An Example for Class

A student asked a question, so I made a real video. I noticed two things. Even after I thought I made clean corrections there were still errors. None seem too horrible though. The other thing I noticed is that math translation is hard. Not only are variables sometimes interpreted as words, numbers are sometimes written as Arabic numerals and sometimes spelled out. I am not sure if there is a way this is supposed to be done. In future videos I will probably try to make it look as much like the equation on the screen as I can.

Auto-captioning does help a little, but correcting Youtube captions did double my production time.

I also am now linking to Youtube instead of directly publishing the videos. That means there are ads after my video plays. Eventually I can save some money by downgrading my WordPress plans to ones that don’t have direct video upload. But, the students pay the cost through the ads.



Google writes that Youtube now auto captions. I’ll probably test that later this weekend. I did want to show what adding auto captions did with an existing video.

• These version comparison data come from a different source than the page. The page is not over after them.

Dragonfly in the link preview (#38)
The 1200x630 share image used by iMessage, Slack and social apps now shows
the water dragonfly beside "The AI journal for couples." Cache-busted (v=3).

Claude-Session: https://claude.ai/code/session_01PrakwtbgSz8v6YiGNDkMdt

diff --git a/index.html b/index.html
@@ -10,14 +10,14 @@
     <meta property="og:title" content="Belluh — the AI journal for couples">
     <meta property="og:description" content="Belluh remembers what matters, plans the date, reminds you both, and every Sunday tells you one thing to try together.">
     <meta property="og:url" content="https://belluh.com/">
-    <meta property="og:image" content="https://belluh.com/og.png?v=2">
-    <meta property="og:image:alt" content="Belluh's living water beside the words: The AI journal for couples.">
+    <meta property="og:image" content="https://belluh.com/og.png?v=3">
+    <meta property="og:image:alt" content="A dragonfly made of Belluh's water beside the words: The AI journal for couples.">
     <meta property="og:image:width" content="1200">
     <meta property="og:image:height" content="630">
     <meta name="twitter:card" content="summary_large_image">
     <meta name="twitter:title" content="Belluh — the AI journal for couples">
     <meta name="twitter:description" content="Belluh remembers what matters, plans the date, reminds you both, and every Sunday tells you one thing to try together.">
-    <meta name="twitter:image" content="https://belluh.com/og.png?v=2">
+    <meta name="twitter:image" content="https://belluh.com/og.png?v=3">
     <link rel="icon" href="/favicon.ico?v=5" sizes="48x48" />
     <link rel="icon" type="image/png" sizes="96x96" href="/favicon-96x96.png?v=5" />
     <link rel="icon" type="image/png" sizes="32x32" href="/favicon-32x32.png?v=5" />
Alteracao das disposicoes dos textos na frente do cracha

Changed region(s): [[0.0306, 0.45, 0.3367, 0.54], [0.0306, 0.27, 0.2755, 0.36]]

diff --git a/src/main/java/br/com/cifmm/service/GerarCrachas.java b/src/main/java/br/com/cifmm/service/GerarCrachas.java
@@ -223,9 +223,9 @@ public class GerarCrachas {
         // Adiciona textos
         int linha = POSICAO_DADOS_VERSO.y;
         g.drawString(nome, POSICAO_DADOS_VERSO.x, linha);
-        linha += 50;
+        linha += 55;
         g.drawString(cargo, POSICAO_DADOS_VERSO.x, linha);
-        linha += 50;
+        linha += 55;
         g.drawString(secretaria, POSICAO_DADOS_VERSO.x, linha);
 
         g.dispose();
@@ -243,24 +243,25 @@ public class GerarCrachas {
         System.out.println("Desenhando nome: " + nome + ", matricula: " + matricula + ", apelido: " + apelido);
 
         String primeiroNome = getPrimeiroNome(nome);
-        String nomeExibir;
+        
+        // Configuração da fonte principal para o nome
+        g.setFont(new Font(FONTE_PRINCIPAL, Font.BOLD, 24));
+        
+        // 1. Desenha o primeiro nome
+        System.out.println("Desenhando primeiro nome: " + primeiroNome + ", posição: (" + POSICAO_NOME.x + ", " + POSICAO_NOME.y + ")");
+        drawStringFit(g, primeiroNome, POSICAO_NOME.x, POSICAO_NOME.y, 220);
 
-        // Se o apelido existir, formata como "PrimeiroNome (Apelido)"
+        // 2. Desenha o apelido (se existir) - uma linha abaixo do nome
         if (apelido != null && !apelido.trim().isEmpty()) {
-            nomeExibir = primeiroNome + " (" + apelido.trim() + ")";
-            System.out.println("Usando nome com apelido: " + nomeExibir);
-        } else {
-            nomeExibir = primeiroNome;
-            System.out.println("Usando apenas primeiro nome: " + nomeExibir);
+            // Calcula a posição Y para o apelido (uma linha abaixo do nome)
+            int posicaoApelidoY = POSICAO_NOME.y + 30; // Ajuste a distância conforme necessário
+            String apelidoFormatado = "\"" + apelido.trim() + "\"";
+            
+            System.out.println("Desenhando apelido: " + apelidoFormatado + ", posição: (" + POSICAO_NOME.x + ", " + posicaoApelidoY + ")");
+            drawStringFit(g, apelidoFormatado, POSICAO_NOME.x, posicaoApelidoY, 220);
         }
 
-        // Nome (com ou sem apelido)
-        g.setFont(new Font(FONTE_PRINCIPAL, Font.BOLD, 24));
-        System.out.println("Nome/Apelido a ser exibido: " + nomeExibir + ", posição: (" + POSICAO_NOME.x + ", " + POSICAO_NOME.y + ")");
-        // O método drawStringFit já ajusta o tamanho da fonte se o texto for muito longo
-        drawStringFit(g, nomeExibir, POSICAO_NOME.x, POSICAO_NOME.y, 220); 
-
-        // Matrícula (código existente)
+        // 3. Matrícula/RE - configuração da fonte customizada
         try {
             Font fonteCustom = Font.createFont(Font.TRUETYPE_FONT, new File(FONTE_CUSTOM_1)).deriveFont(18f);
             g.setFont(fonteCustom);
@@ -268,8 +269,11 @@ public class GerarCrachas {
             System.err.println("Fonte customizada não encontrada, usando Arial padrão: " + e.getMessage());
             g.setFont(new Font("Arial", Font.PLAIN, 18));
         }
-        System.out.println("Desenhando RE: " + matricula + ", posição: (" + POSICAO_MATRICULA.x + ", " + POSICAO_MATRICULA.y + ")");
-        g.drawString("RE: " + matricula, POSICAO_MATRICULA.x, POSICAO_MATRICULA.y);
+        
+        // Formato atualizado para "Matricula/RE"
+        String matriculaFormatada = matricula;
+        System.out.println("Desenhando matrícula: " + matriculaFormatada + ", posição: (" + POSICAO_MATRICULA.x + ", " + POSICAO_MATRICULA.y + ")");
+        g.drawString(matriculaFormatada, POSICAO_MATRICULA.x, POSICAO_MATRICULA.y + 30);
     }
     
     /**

A picture of the screen to start auto-captions.
Look for this screen to start your auto captioning.

It sort of got the words right . . .

This shows some of the (semicorrext captioning)
This shows some of the (semicorrext captioning)

I edited some of the captions to show I could. I’m not actually using this in class so I wasn’t very concerned about perfection. I corrected the first minute and 3 seconds in about 5 minutes. I left the rest wrong to give a sense of what needs fixing. Writing a script and recording this video took around 20 minutes. Captioning would take about another 20, although it might get quicker if I learned to speak slower and use the editor more efficiently. It does make the video viewable on a bus for students though.

Turn on captions and enjoy (especially the last 3 minutes).